Volcanoes, Villages, Markets, and More
After spending 6-weeks in Guatemala, we wanted to share our top 10 adventures with you. Most of them we did. Others we could not fit in, but wished we had the time.
Antigua is one of our favorite cities in the world. Surrounded by volcanoes, one of which is active, it’s a great base camp for mountain biking and hiking adventures, including hikes up the Acatenango volcano and mountain biking. Antigua also has awesome markets and restaurants. It’s a beautiful city at any time of day, but especially during the “golden hour” before sunset when it’s colorful buildings and churches glow in the beautiful light of the Guatemala highlands.
The markets of Guatemala are fascinating, regardless of whether you are visiting them to buy gifts for your family and friends, to shop for indigenous weavings or to stock up on food and supplies for your overland adventure (or in our case all of the above). Chichicastenango (“Chichi”) is a great market but it’s a pain to get to. You can find most of the same stuff in the Antigua market at a slightly higher price. Guatemala is also a great place to buy weavings.
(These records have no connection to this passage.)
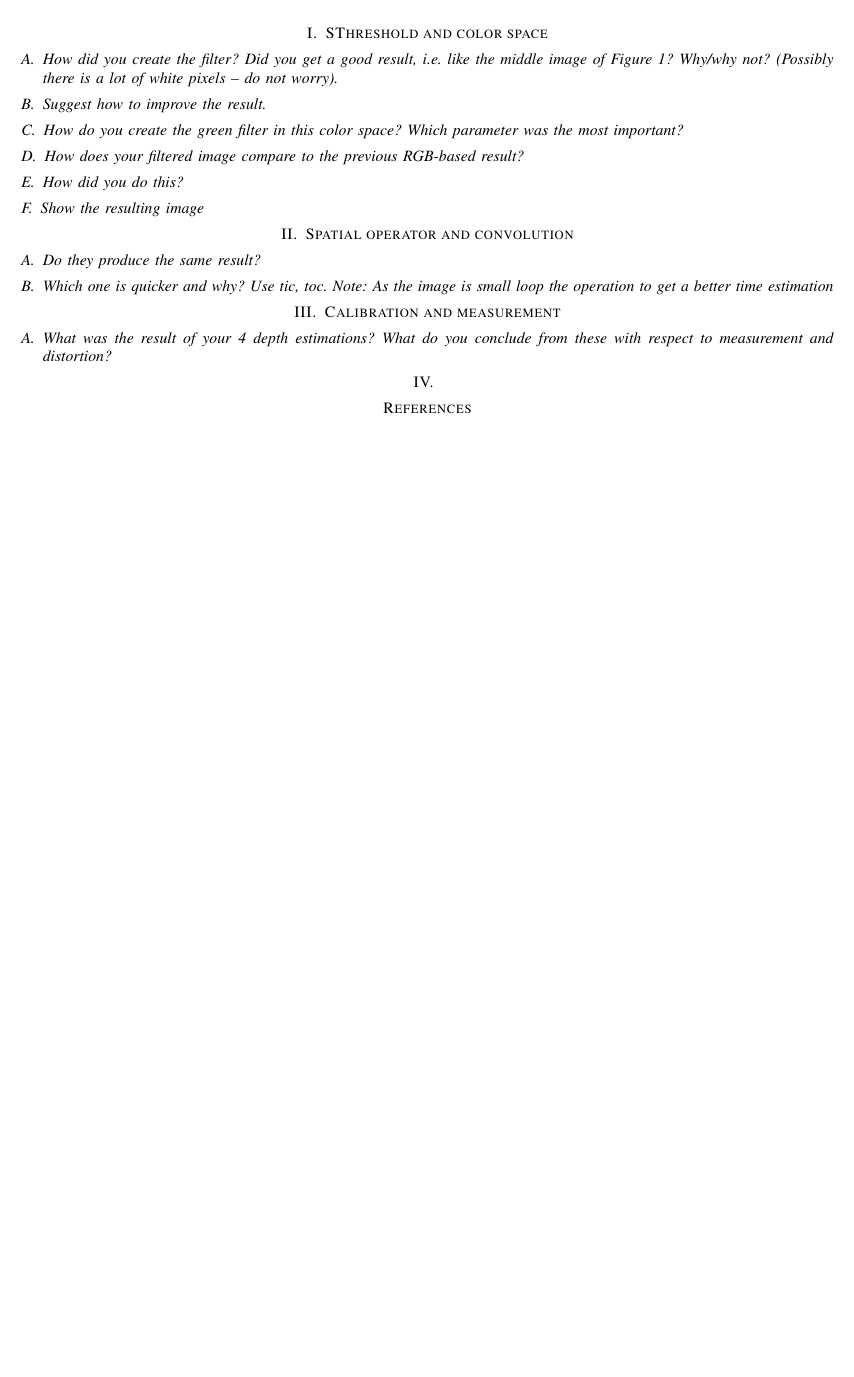
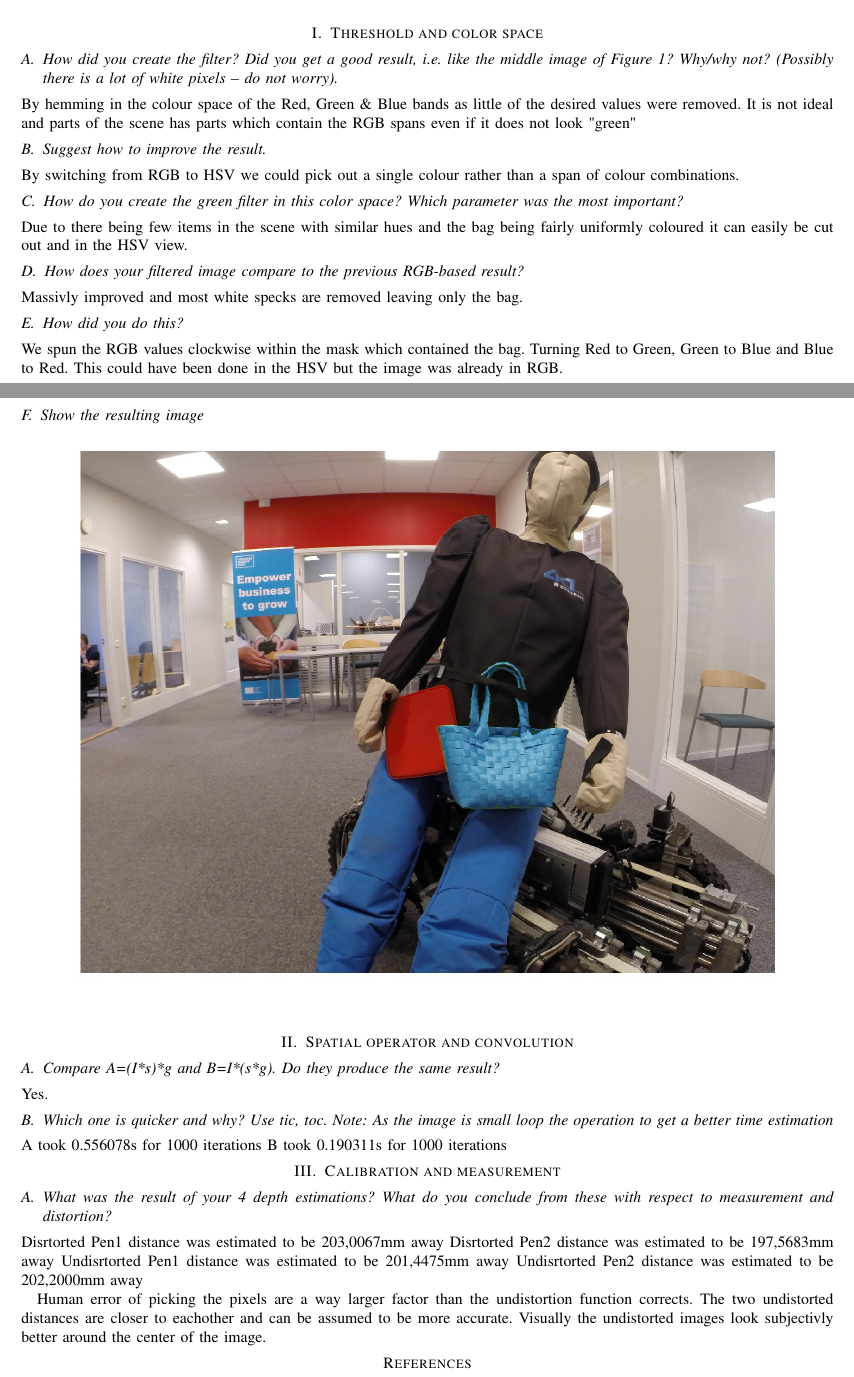
Before and after one commit to Ashley-Bjors/ELA212-Electrical-Measurement-System, a LaTeX paper (MATLAB/Rapport/main.tex, which reads MATLAB/Rapport/Block1.tex): part of the page before the commit and two parts of pages 1 and 2 of 2 after it, the two joined at a grey line, cut so that both start at the same text, the shorter picture padded with empty space. Compiled offline with pdfLaTeX.

Commit message:
modified:   MATLAB/Rapport/Block1.tex 	new file:   MATLAB/Rapport/bluebag.jpg 	modified:   MATLAB/Rapport/main.aux 	modified:   MATLAB/Rapport/main.log 	modified:   MATLAB/Rapport/main.out 	modified:   MATLAB/Rapport/main.pdf 	modified:   MATLAB/Rapport/main.synctex.gz

```diff
--- a/MATLAB/Rapport/Block1.tex
+++ b/MATLAB/Rapport/Block1.tex
@@ -1,13 +1,27 @@
-\section{SThreshold and color space}
+\section{Threshold and color space}
 \subsection{How did you create the filter? Did you get a good result, i.e. like the middle image of Figure 1? Why/why not? (Possibly there is a lot of white pixels – do not worry).}
+By hemming in the colour space of the Red, Green \& Blue bands as little of the desired values were removed. It is not ideal and parts of the scene has parts which contain the RGB spans even if it does not look "green"
 \subsection{Suggest how to improve the result.}
+By switching from RGB to HSV we could pick out a single colour rather than a span of colour combinations.
 \subsection{How do you create the green filter in this color space? Which parameter was the most important?}
+Due to there being few items in the scene with similar hues and the bag being fairly uniformly coloured it can easily be cut out and in the HSV view.
 \subsection{How does your filtered image compare to the previous RGB-based result?}
+Massivly improved and most white specks are removed leaving only the bag.
 \subsection{How did you do this?}
+We spun the RGB values clockwise within the mask which contained the bag. Turning Red to Green, Green to Blue and Blue to Red. This could have been done in the HSV but the image was already in RGB.
 \subsection{Show the resulting image}
+\includegraphics[width=\textwidth]{./bluebag.jpg}
 \section{Spatial operator and convolution}
-\subsection{Do they produce the same result?}
+\subsection{Compare A=(I*s)*g and B=I*(s*g). Do they produce the same result?}
+Yes.
 \subsection{Which one is quicker and why? Use tic, toc. Note: As the image is small loop the operation to get a better time estimation}
+A took 0.556078s for 1000 iterations
+B took 0.190311s for 1000 iterations
 \section{Calibration and measurement}
 \subsection{What was the result of your 4 depth estimations? What do you conclude from these with respect to measurement and distortion?}
-\section{}
+Disrtorted Pen1 distance was estimated to be 203,0067mm away
+Disrtorted Pen2 distance was estimated to be 197,5683mm away
+Undisrtorted Pen1 distance was estimated to be 201,4475mm away
+Undisrtorted Pen2 distance was estimated to be 202,2000mm away
+
+Human error of picking the pixels are a way larger factor than the undistortion function corrects. The two undistorted distances are closer to eachother and can be assumed to be more accurate. Visually the undistorted images look subjectivly better around the center of the image.
```
Also changed, not shown: MATLAB/Rapport/bluebag.jpg (added), MATLAB/Rapport/main.pdf, 4 other files.
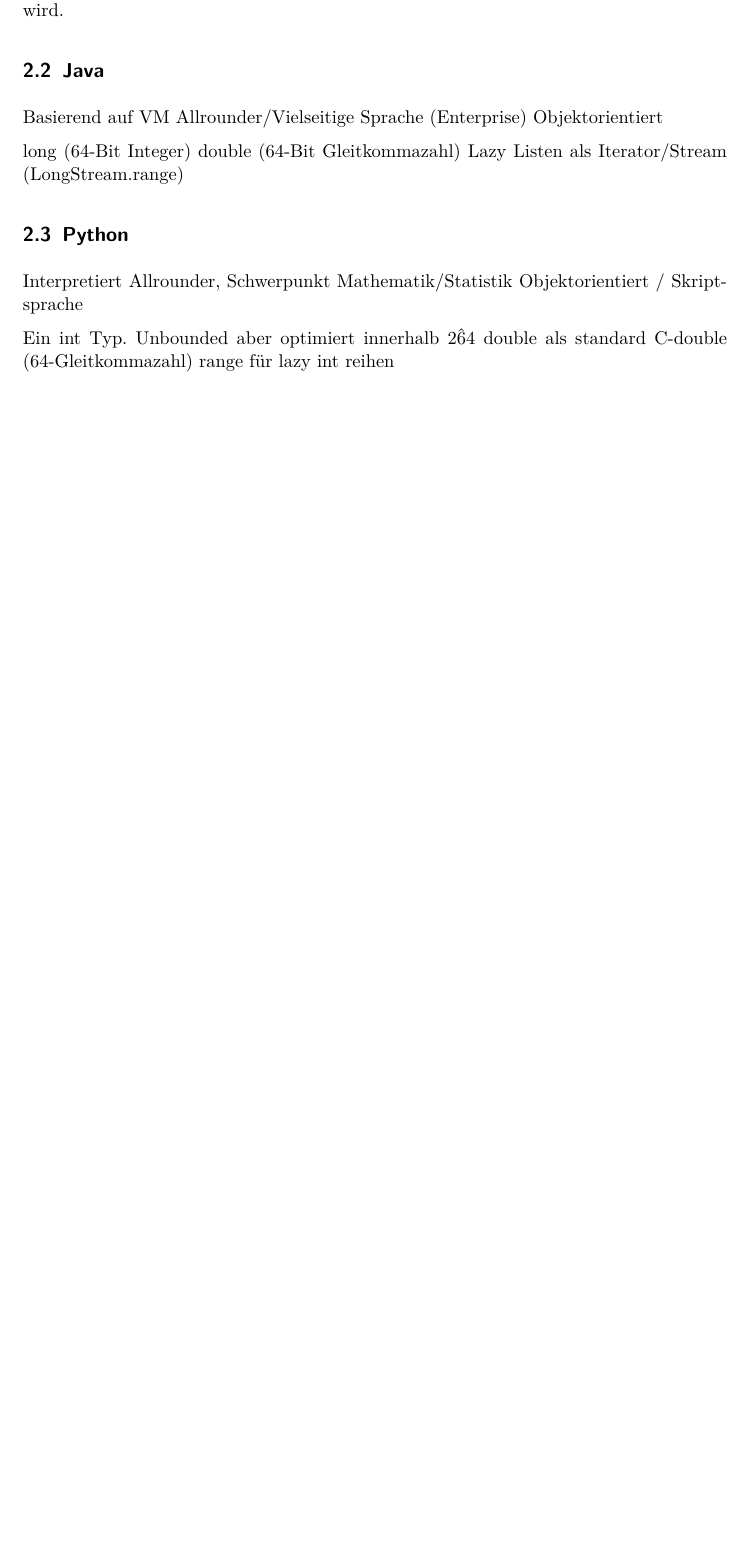
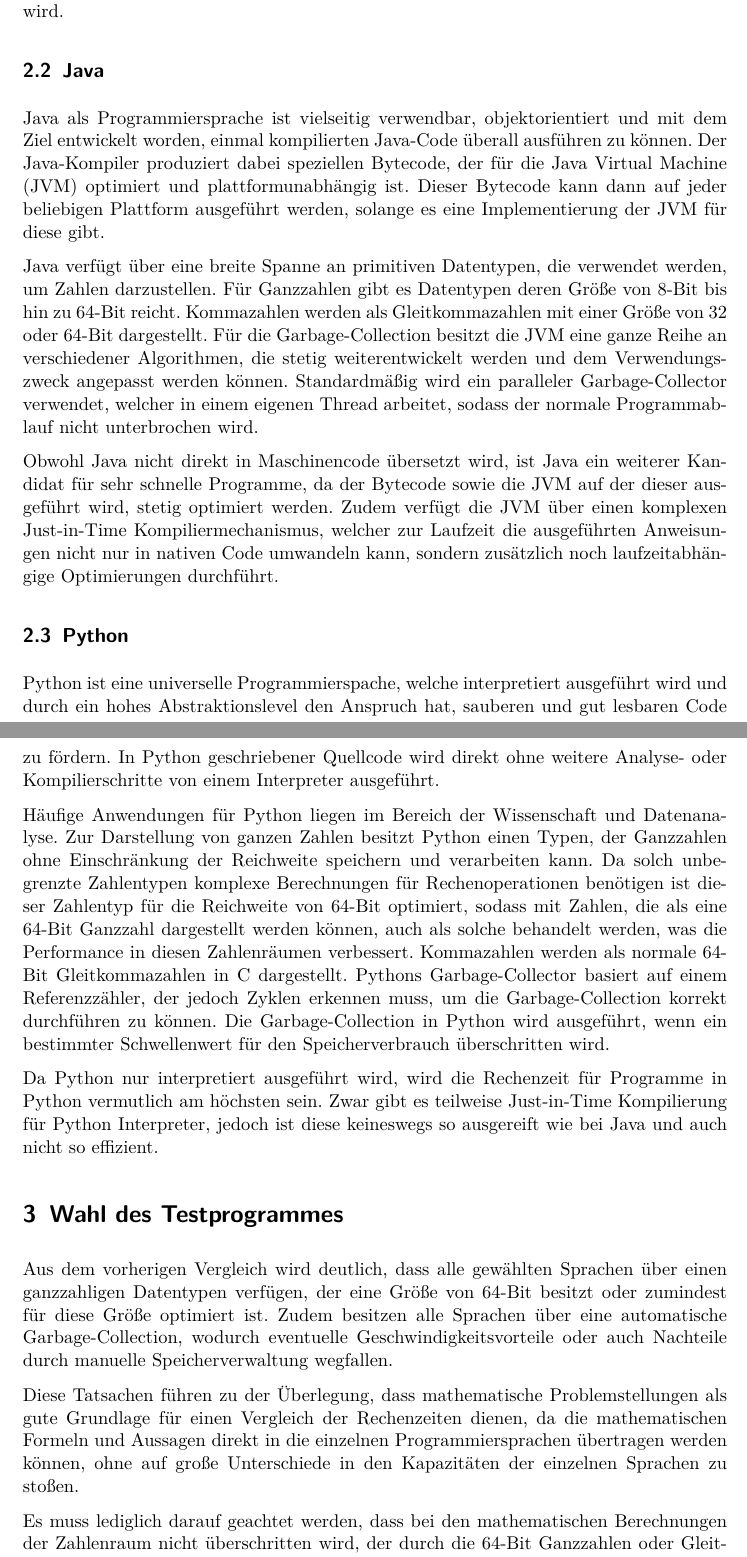
Before and after one commit to Niklas-Deworetzki/thm-waidi, a LaTeX document (ausarbeitung.tex): part of page 4 of 4 before the commit and two parts of pages 4 and 5 of 6 after it, the two joined at a grey line, cut so that both start at the same text, the shorter picture padded with empty space. Compiled offline with pdfLaTeX.

Commit message:
Completed first version of Java and added Python.

```diff
--- a/ausarbeitung.tex
+++ b/ausarbeitung.tex
@@ -130,23 +135,50 @@ Jedoch wertet Haskell jeden Ausdrück verzögert aus, was zwar als mächtiges We
 
 
 \subsection{Java}
-Basierend auf VM
-Allrounder/Vielseitige Sprache (Enterprise)
-Objektorientiert
 
-long (64-Bit Integer)
-double (64-Bit Gleitkommazahl)
-Lazy Listen als Iterator/Stream (LongStream.range)
+Java als Programmiersprache ist vielseitig verwendbar, objektorientiert und mit dem Ziel entwickelt worden, einmal kompilierten Java-Code überall ausführen zu können.
+Der Java-Kompiler produziert dabei speziellen Bytecode, der für die Java Virtual Machine (JVM) optimiert und plattformunabhängig ist.
+Dieser Bytecode kann dann auf jeder beliebigen Plattform ausgeführt werden, solange es eine Implementierung der JVM für diese gibt.
+
+Java verfügt über eine breite Spanne an primitiven Datentypen, die verwendet werden, um Zahlen darzustellen.
+Für Ganzzahlen gibt es Datentypen deren Größe von 8-Bit bis hin zu 64-Bit reicht.
+Kommazahlen werden als Gleitkommazahlen mit einer Größe von 32 oder 64-Bit dargestellt.
+% TODO REF Oracle, Types of GC
+Für die Garbage-Collection besitzt die JVM eine ganze Reihe an verschiedener Algorithmen, die stetig weiterentwickelt werden und dem Verwendungszweck angepasst werden können.
+Standardmäßig wird ein paralleler Garbage-Collector verwendet, welcher in einem eigenen Thread arbeitet, sodass der normale Programmablauf nicht unterbrochen wird.
+
+Obwohl Java nicht direkt in Maschinencode übersetzt wird, ist Java ein weiterer Kandidat für sehr schnelle Programme, da der Bytecode sowie die JVM auf der dieser ausgeführt wird, stetig optimiert werden.
+% TODO REF Medium Java JIT
+Zudem verfügt die JVM über einen komplexen Just-in-Time Kompiliermechanismus, welcher zur Laufzeit die ausgeführten Anweisungen nicht nur in nativen Code umwandeln kann, sondern zusätzlich noch laufzeitabhängige Optimierungen durchführt.
 
 
 \subsection{Python}
-Interpretiert
-Allrounder, Schwerpunkt Mathematik/Statistik
-Objektorientiert / Skriptsprache
 
-Ein int Typ. Unbounded aber optimiert innerhalb 2\^64
-double als standard C-double (64-Gleitkommazahl)
-range für lazy int reihen
+Python ist eine universelle Programmierspache, welche interpretiert ausgeführt wird und durch ein hohes Abstraktionslevel den Anspruch hat, sauberen und gut lesbaren Code zu fördern.
+In Python geschriebener Quellcode wird direkt ohne weitere Analyse- oder Kompilierschritte von einem Interpreter ausgeführt.
+
+Häufige Anwendungen für Python liegen im Bereich der Wissenschaft und Datenanalyse.
+Zur Darstellung von ganzen Zahlen besitzt Python einen Typen, der Ganzzahlen ohne Einschränkung der Reichweite speichern und verarbeiten kann.
+% TODO REF
+Da solch unbegrenzte Zahlentypen komplexe Berechnungen für Rechenoperationen benötigen ist dieser Zahlentyp für die Reichweite von 64-Bit optimiert, sodass mit Zahlen, die als eine 64-Bit Ganzzahl dargestellt werden können, auch als solche behandelt werden, was die Performance in diesen Zahlenräumen verbessert.
+Kommazahlen werden als normale 64-Bit Gleitkommazahlen in C dargestellt.
+% TODO REF Python internals blog
+Pythons Garbage-Collector basiert auf einem Referenzzähler, der jedoch Zyklen erkennen muss, um die Garbage-Collection korrekt durchführen zu können.
+Die Garbage-Collection in Python wird ausgeführt, wenn ein bestimmter Schwellenwert für den Speicherverbrauch überschritten wird.
+
+Da Python nur interpretiert ausgeführt wird, wird die Rechenzeit für Programme in Python vermutlich am höchsten sein.
+Zwar gibt es teilweise Just-in-Time Kompilierung für Python Interpreter, jedoch ist diese keineswegs so ausgereift wie bei Java und auch nicht so effizient.
+
+% TODO Zu jeder Sprache den Benchmarking-Framework hinzufügen?
+
+\section{Wahl des Testprogrammes}
+
+Aus dem vorherigen Vergleich wird deutlich, dass alle gewählten Sprachen über einen ganzzahligen Datentypen verfügen, der eine Größe von 64-Bit besitzt oder zumindest für diese Größe optimiert ist.
+Zudem besitzen alle Sprachen über eine automatische Garbage-Collection, wodurch eventuelle Geschwindigkeitsvorteile oder auch Nachteile durch manuelle Speicherverwaltung wegfallen.
+
+Diese Tatsachen führen zu der Überlegung, dass mathematische Problemstellungen als gute Grundlage für einen Vergleich der Rechenzeiten dienen, da die mathematischen Formeln und Aussagen direkt in die einzelnen Programmiersprachen übertragen werden können, ohne auf große Unterschiede in den Kapazitäten der einzelnen Sprachen zu stoßen.
+
+Es muss lediglich darauf geachtet werden, dass bei den mathematischen Berechnungen der Zahlenraum nicht überschritten wird, der durch die 64-Bit Ganzzahlen oder Gleitkommazahlen festgelegt wird.
 
 
 \section{Fibonacci (rekursiv)}
```
Also changed, not shown: ausarbeitung.pdf, ausarbeitung.tex (7 more changed lines).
My favorites include the weavings found in Quiche (in particular the Ixil Triangle). The best place to go to find a good selection of weavings is Nim-pot in Antigua. But it’s even better to get weavings in the regions where they are made.
Several hours to the north of Chichicastenango, is a fascinating and off the beaten path indigenous region of Guatemala. It’s a great place for hikes through the Sierra de os Cuchumatanes mountains. Nebaj is the heart of the Ixil Region. We’d recommend going to Nebaj to stock up on food and supplies and to arrange tours at the El Descanso restaurant (which is also the location of an agency that runs tours). A better place to stay is Hacienda San Antonio on the outskirts of Acul which you can get to from Nebaj in a collectivo.
After an annoying steep descent to San Pedro La Laguna, we were unable to find a good place to camp in the town that was big enough for our rig (although it looks like there is a good campsite in San Marcos La Laguna). If we were to do it again, we would just head to Pana, accept it for what it is (a town filled with 20/30 something backpackers on a beautiful lake) and spend a few days cruising around the lake.
This lake is a great place to stop on your way from Tikal to the highlands. We spent our time in El Remate while most spend their time in Flores, an island in the lake which is also a great choice.
Good mountain biking is hard to come by in Central America. So I was psyched to get some great rides in Guatemala. While in Acul, I rode to numerous indigenous communities on dirt roads. Unless you are willing to wander around a bit looking for the trails, I’d recommend hiring Brendan, the gringo owner of Mountain Bike Guatemala, to ride with you. In addition to day tours, Brendan also runs multi day rides from Tecpan to Lago de Atlitan.
Guatemala is a great place to hike up volcanoes. We made the easy hike up the Pacaya volcano in Antigua. When we return, we will bring a longer telephoto lens on our trip and complete the harder ascent of Acatenangoo to get early morning photos of the Active Fuego volcano (yes, that’s our excuse for not hiking up Acatenango this time and we’re sticking with it).
Guatemala is a great place to learn Spanish. It’s cheap and there are numerous places to study it, including in Antigua. We took informal lessons from a woman in the Ixil Triangle but would have preferred to take classes in Antigua if we had been able to find a good campground there.
Even if you have seen plenty of Maya ruins in Belize or Mexico (like we had), Tikal is still worth it. It’s a huge ruin in the jungle and there’s a lot to see, including wildlife. It’s also sparsely populated compared to more other more popular ruins like Palenque or the larger ruins on the Yucatan Peninsula of Mexico.